An epilepsy drug which can cause side-effects, including a skin reaction similar to third degree burns - and in rare cases may be fatal - presents a greater risk to children than was first thought, doctors were warned yesterday.

Scientists at the drug giant Glaxo Wellcome have discovered that side effects of Lamictal occur in between one in 100 and one in 300 cases, rather than the one in 1,000 occurrence that they previously thought.

The company has issued a warning to every doctor in the country to be on the alert for reactions. Almost 30,000 prescriptions were written out for children in the UK last year, and 207,000 for adults, though the number of people taking the drug will be substantially fewer (because many have several prescriptions a year). They are being told to see their doctor if they notice a rash.

A spokesman for Glaxo said yesterday that the drug had been taken by more than 800,000 people world-wide, and had resulted in less than five deaths, none of which were in the UK. He said: "It is difficult to be sure if the deaths were linked to the drug because people taking it, will be taking a cocktail of drugs and will have risks associated with their illness as well. Untreated epilepsy can be fatal.

"We are not changing our opinion of the safety profile of this drug, but we are saying that the incidence of skin reaction is higher in children ... if a patient develops any sign of a rash, they should see their doctor and let him evaluate if it is drug-related. It is important that patients do not stop taking the treatment without first consulting their doctor."

Lamictal, whose generic name is lamotrigine, was first licensed in Britain in 1991 and is especially useful as an add-on drug for patients with hard- to-control seizures. In fact, the company only has a licence for it as an add-on medication in children under 12. The drug has recognised side- effects which, in rare cases, can include two extremely serious skin rash reactions. One, Stevens-Johnson syndrome, produces fever and blistering.

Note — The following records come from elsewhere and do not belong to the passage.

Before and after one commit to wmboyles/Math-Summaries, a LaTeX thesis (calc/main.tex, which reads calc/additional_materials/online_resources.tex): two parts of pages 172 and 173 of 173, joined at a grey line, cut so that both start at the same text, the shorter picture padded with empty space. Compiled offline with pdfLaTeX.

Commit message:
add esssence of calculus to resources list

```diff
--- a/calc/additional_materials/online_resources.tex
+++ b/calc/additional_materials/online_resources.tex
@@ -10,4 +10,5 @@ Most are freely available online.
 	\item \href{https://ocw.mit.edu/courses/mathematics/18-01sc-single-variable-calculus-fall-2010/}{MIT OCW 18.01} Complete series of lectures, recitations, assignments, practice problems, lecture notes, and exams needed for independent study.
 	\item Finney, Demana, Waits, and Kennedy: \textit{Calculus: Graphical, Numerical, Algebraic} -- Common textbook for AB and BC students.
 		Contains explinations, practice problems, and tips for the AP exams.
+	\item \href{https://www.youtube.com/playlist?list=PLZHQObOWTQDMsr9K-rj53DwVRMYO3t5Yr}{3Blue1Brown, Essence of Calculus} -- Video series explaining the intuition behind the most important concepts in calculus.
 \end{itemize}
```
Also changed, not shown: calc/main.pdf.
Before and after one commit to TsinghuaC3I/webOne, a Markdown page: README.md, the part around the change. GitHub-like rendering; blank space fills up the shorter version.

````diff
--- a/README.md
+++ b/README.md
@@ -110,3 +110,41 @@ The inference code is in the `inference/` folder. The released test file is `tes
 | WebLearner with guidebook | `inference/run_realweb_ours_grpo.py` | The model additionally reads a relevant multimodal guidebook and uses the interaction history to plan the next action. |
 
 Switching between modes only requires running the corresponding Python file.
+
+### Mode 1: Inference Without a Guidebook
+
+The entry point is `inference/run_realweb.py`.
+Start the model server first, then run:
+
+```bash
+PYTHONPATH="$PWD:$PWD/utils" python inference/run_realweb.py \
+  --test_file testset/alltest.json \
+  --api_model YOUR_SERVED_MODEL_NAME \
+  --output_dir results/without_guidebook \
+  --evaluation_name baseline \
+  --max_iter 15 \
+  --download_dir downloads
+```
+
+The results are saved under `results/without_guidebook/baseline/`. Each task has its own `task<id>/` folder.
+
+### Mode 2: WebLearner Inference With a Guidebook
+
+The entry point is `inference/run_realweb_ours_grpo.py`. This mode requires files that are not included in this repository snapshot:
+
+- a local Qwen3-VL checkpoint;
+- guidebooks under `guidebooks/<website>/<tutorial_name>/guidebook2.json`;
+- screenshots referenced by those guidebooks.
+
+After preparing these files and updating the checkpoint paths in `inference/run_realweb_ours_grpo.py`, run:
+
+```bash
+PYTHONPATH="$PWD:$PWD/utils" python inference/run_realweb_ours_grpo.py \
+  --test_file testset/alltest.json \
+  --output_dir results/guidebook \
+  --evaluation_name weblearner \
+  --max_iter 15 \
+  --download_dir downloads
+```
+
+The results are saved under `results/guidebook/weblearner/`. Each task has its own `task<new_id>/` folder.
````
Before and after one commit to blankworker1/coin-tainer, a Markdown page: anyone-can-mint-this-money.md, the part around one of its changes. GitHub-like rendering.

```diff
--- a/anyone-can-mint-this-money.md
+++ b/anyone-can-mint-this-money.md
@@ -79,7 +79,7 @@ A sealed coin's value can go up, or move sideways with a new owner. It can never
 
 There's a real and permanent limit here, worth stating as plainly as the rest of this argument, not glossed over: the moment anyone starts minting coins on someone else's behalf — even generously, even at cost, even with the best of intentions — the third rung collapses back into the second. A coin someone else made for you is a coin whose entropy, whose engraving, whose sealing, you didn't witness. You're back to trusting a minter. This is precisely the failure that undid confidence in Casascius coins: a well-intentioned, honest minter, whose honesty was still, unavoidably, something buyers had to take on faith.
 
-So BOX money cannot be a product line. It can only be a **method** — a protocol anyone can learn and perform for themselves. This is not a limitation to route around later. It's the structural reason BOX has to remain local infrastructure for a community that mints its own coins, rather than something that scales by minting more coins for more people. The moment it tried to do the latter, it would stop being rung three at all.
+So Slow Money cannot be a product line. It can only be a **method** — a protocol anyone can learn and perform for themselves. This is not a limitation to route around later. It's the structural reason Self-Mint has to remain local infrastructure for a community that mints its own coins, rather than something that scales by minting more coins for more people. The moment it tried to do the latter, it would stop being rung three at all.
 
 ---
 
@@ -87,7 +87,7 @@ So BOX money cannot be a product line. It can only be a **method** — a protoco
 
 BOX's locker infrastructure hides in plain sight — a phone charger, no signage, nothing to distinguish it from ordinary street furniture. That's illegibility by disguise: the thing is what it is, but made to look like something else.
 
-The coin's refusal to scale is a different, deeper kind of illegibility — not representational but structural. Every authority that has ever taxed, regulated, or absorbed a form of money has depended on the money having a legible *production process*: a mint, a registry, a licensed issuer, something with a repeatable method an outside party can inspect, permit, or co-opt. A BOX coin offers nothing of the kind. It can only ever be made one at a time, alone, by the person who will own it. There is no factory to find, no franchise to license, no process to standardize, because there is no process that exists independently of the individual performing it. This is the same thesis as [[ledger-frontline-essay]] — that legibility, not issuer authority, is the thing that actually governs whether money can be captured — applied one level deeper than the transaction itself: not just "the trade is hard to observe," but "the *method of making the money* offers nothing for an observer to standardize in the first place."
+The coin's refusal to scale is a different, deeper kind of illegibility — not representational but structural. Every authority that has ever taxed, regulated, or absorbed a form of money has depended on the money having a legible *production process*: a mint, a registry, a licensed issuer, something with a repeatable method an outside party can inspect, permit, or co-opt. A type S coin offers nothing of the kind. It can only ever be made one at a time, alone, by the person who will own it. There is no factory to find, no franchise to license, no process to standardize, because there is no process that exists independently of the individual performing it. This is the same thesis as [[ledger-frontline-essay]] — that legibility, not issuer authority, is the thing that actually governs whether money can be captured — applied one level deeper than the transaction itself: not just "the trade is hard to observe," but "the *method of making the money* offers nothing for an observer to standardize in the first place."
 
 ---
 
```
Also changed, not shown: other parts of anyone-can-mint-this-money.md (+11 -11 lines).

The other, more serious, condition, called toxic epidermal necrolysis, can produce skin peeling on the same scale as that caused by third-degree burns. Patrick Vallance, professor of clinical pharmacology at University College London, said yesterday: "This drug represents a significant advance in the management of epilepsy and has been useful. Epilepsy has been a neglected area and the development of new drugs has made doctors take notice and treat it more seriously.

He added: "But the problem of lamotrogine in children highlights the general problem we have about prescribing drugs ... there are not very good systems for testing drugs in children, because of the understandable reluctance of doctors to conduct clinical trials in children."